“Six thinking hats” is a powerful technique created by Edward de Bono. It is used to look at decisions from a number of perspectives, helping you to think differently and acquire a rounded view of a situation.
Many successful people think from a rational, positive viewpoint. However, if they do not look at a problem from an emotional, creative, or negative viewpoint, they can underestimate resistance to plans, fail to make creative leaps, and overlook the importance of contingency plans.
Conversely, pessimists can be excessively defensive, while emotional people can fail to look at decisions calmly and rationally. Each of these “thinking hats” is a different style of thinking, and the “six thinking hats” technique will help you assess problems from many angles, enabling decisions to combine ambition, effectiveness, sensitivity, and creativity.
Adopt a different hat based on your situation and priorities.

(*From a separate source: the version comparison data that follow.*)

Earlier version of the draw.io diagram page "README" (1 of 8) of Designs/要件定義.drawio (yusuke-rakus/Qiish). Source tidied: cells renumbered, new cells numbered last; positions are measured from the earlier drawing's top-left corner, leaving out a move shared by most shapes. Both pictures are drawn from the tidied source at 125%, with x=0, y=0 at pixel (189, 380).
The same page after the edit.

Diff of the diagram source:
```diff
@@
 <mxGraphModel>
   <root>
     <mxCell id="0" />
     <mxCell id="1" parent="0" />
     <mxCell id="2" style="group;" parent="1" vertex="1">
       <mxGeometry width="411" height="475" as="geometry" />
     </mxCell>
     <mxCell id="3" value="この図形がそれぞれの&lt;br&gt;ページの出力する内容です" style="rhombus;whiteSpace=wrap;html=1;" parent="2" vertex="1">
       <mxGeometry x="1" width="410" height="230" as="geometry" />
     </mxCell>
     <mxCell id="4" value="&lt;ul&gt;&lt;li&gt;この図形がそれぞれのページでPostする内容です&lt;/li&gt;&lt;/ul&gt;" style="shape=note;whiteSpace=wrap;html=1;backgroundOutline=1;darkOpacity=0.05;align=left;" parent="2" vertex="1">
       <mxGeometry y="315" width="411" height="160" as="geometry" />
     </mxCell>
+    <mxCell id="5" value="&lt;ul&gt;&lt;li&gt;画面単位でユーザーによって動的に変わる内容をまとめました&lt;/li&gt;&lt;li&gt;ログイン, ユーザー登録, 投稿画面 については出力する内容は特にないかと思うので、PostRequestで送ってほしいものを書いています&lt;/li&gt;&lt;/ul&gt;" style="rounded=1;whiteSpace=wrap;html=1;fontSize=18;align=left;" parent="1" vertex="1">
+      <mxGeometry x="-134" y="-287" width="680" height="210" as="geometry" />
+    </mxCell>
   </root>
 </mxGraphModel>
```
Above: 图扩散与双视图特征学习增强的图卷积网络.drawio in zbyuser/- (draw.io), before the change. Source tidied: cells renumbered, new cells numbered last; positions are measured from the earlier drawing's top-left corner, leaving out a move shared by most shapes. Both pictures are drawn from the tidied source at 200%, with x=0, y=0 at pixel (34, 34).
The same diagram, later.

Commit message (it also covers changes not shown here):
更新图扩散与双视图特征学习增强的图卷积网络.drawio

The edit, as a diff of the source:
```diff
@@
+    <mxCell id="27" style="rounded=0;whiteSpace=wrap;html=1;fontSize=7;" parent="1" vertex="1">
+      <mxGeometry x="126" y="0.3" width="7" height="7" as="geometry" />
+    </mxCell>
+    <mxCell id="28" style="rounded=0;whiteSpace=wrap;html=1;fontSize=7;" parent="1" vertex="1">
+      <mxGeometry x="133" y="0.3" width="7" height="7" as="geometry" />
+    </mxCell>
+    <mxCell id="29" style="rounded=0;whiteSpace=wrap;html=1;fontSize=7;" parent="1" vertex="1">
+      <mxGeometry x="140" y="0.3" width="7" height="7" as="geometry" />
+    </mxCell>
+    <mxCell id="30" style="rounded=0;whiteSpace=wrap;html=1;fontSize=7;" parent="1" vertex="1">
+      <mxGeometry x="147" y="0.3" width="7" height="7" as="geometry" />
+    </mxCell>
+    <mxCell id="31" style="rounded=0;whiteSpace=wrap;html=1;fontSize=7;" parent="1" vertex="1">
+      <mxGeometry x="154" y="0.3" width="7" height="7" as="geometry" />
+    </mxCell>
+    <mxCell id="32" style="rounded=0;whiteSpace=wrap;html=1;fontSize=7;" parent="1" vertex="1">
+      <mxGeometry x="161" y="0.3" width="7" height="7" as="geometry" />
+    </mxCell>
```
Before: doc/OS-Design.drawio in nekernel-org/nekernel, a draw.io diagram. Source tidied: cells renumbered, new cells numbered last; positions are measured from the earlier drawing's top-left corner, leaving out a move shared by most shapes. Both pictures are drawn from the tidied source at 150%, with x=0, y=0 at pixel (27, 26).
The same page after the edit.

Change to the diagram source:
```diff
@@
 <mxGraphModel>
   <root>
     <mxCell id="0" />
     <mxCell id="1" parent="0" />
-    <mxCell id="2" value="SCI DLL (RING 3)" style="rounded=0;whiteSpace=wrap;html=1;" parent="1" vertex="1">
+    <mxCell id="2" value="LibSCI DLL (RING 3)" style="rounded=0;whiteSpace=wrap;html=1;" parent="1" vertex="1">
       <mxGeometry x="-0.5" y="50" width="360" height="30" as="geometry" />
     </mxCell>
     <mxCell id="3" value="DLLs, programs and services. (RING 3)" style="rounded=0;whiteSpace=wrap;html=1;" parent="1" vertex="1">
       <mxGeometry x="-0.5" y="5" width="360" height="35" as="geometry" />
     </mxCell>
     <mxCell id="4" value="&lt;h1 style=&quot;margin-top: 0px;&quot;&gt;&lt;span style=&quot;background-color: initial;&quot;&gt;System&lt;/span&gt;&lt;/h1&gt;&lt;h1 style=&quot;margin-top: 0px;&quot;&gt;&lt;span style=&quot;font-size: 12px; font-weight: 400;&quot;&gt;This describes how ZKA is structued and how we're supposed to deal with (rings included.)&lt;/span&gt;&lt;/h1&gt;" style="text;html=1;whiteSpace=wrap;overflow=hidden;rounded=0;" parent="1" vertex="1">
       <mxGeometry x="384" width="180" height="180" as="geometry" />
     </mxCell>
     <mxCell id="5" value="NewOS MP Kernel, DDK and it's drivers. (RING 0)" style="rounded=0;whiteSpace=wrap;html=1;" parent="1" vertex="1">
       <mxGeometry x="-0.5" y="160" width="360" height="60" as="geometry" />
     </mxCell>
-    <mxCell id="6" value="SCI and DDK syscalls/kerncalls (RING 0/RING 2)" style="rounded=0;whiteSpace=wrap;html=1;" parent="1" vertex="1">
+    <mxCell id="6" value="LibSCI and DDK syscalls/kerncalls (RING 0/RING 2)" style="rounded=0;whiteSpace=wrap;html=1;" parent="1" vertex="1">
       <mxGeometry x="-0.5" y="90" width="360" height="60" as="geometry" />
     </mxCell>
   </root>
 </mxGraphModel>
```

- White hat. Focus on the data available. Look at the information you have and see what you can learn from it. Look for gaps in your knowledge and either try to ﬁll them or take account of them, by analyzing past trends and extrapolating from data.
- Red hat. Look at problems using intuition, gut reaction, and emotion. Try to think how other people will react emotionally, and try to understand the responses of people who do not know your reasoning.
- Black hat. Look at all the bad points of the issue, trying to see why it might not work. This highlights the weak points in a plan, allowing you to eliminate or alter them or to prepare contingency plans for them. This helps to make plans more resilient. It is one of the real beneﬁts of this technique, as problems can be anticipated and countered.
- Yellow hat. This requires thinking positively and optimistically, helping you to see the beneﬁts of the decision. It helps you to keep going when everything looks difﬁcult.
- Green hat. This involves developing creative solutions. It is a freewheeling way of thinking, in which there is little criticism of ideas.
- Blue hat. This emphasizes process control, and is exhibited by people chairing meetings. When ideas are running dry, it can be useful to use green-hat thinking, as the creative approach can stimulate fresh ideas.